November 20, 2020 by Christen Aldrich

Filed under COVID-19 for Employers, COVID-19 for the Workforce, Recruitment & Volunteers

Last modified November 23, 2020

According to this article from STAT News, hospitals in at least 25 states are critically short of nurses, doctors, and other staff as coronavirus cases surge across the United States. The situation has gotten so bad that in some places, severely ill patients have been transferred hundreds of miles for an available bed — from Texas to Arizona, and from central Missouri to Iowa. And although many of these hospitals have been stockpiling PPE and other necessary equipment for months, it does no good without adequate staffing.

“Care is about more than a room with a hospital bed. It’s about medical professionals taking care of patients,” said John Henderson, chief executive of the Texas Organization of Rural & Community Hospitals (TORCH). “If you don’t have the staff to do that, people are going to die.”

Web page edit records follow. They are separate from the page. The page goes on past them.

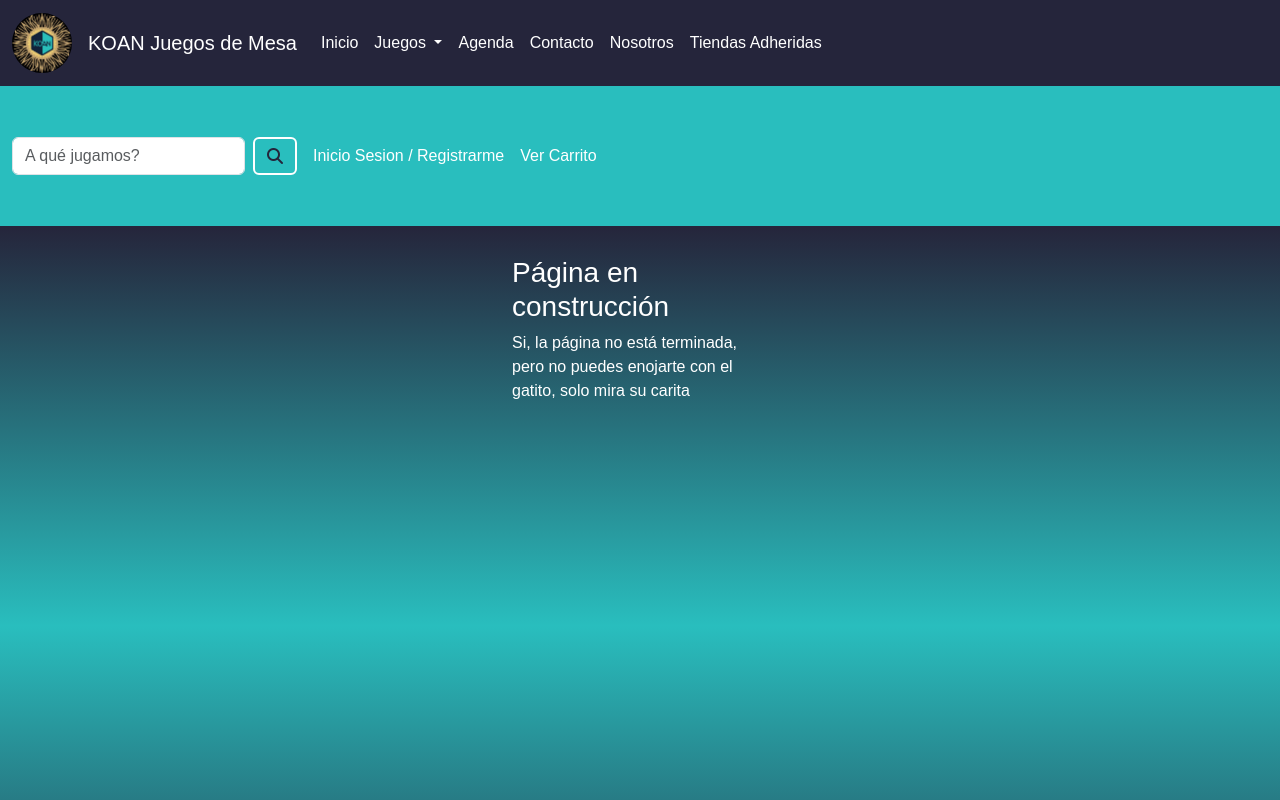
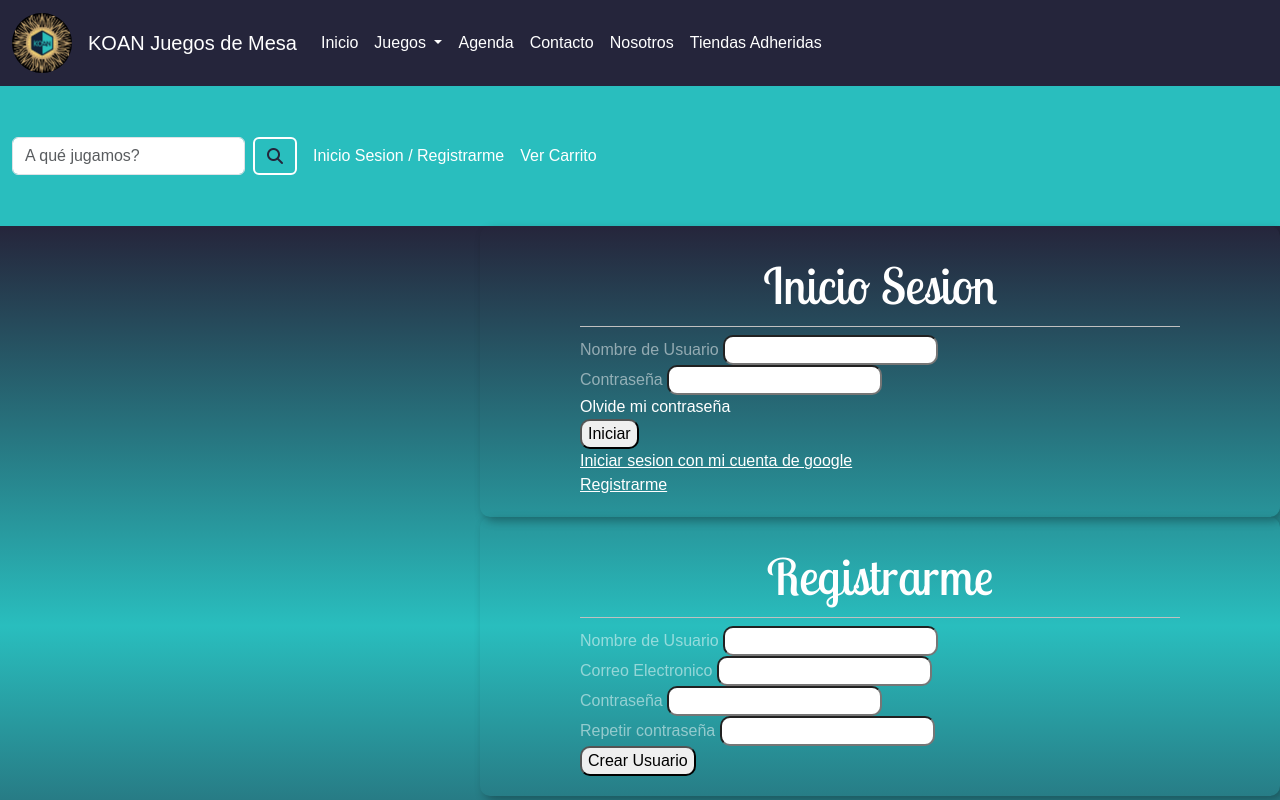
Before and after one commit to NahuelMGithub/KOAN-JuegosDeMesa-Web, a plain HTML site: page pages/7-login.html in a window 1280 px wide. Shown: the top 800 px of the page. Drawn offline with nearby package versions, Linux system fonts and the light colour scheme; a web font is replaced by a local one.

Commit message:
Avc 2.0 Agregando forms

```diff
--- a/pages/7-login.html
+++ b/pages/7-login.html
@@ -121,12 +121,60 @@
 
  <main class="main">
 
-  <div class="construccion">
-    <h3>Página en construcción </h3>
-    <p>Si, la página no está terminada, pero no puedes enojarte con el gatito, solo mira su carita</p>
+  <div class="fondo-log">
+
   </div>
 
+  <article class="contenedor-formulario">
 
+    <div class="formulario-login inicio">
+      <h2> Inicio Sesion </h2>
+    <form method="post"> <!--No se para q lo hace-->
+      <div class="username">
+        <label> Nombre de Usuario</label>
+        <input type="text" required>
+       </div>
+       <div class="password">
+        <label> Contraseña</label>
+        <input type="password" required>
+       </div>
+       <div class="recordar">Olvide mi contraseña</div>
+       <input type="submit" value="Iniciar">
+       <div class="registrarse">
+        <a href="#">Iniciar sesion con mi cuenta de google</a> <br>
+        <a href="#">Registrarme</a>
+       </div>
+    </form>
+
+    </div>
+
+
+    <div class="formulario-login registro">
+      <h2> Registrarme </h2>
+    <form method="post"> <!--No se para q lo hace-->
+      <div class="username">
+        <label> Nombre de Usuario</label>
+        <input type="text" required>
+       </div>
+       <div class="user_correo">
+        <label> Correo Electronico</label>
+        <input type="email" required>
+       </div>
+       <div class="password">
+        <label> Contraseña</label>
+        <input type="password" required> <br>
+        <label> Repetir contraseña</label>
+        <input type="password" required>
+       </div>
+
+       <input type="submit" value="Crear Usuario">
+
+    </form>
+
+    </div>
+
+
+    </article>
 
   </main>
 
--- /dev/null
+++ b/sass/pages/4-contacto/4-contacto.scss
@@ -0,0 +1,30 @@
+.contacto-container{
+    border: 2px solid white;
+    padding-top: 10px;
+
+    width: 80%;
+    h2{
+        text-align: center;
+        padding: 10px;
+        border-bottom: 1px solid silver;
+
+    }
+
+    .contacto-textBox{
+        padding-top: 10px;
+        display: flex;
+        align-items: center;
+        justify-content: center;
+
+    }
+    .contacto_textBox-textArea{
+        width: 80%;
+        min-height:200px ;
+        border-radius: 5px;
+
+
+    }
+    input{
+        border-radius: 10px;
+                }
+}
--- /dev/null
+++ b/sass/pages/7-login/7-login.scss
@@ -0,0 +1,37 @@
+.contenedor-formulario{
+         display: flex;
+       flex-direction: column;
+       align-items: center;
+
+       .formulario-login{
+
+        border-radius: 10px;
+        box-shadow: 4px 4px 10px rgba(0, 0, 0, 0.3);
+        position: relative;
+        margin-top: auto;
+        margin-left: auto;
+        width: 800px;
+        height: auto;
+        text-align: left;
+        padding: 20px 100px;
+            h2{
+            text-align: center;
+            padding: 10px;
+            border-bottom: 1px solid silver;
+
+        }
+        input{
+           border-radius: 10px;
+                   }
+            label{
+            opacity: 50%;
+        }
+    }
+}
+
+
+
+
+.fondo-log{
+    background-image: url();
+}
--- a/sass/style.scss
+++ b/sass/style.scss
@@ -5,8 +5,8 @@
 @import "breakpoints";
 @import "pages/2-juegos/juegos";
 @import "pages/5-nosotros/nosotros";
-
-
+@import "pages/7-login/7-login.scss";
+@import "pages/4-contacto/4-contacto.scss";
 
 
 
```
Also changed, not shown: index.html (+5 -0 lines), pages/4-contacto.html (+47 -3 lines), CSS/style.css, 1 other file.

Staffing shortages are a serious concern in multiple regions. Intensive care unit nurses, who typically oversee no more than two patients at a time, are now being pushed to care for six to eight patients to make up for the shortfall. The shortages are mainly caused by overwhelming numbers of patients as coronavirus spreads, combined with decreasing staff levels as nurses and doctors themselves fall sick or have to quarantine after being exposed to infected people.

What most worries hospital officials is that COVID-19 has not yet reached its peak. “What I’m scared of, leading up to the holidays, is what’s going to happen immediately after Thanksgiving,” said Hancock, a Texas emergency physician. “Then everyone gets into a crisis situation and there’s nobody who can go help.”

Share this

Related Articles

                              Leave a Comment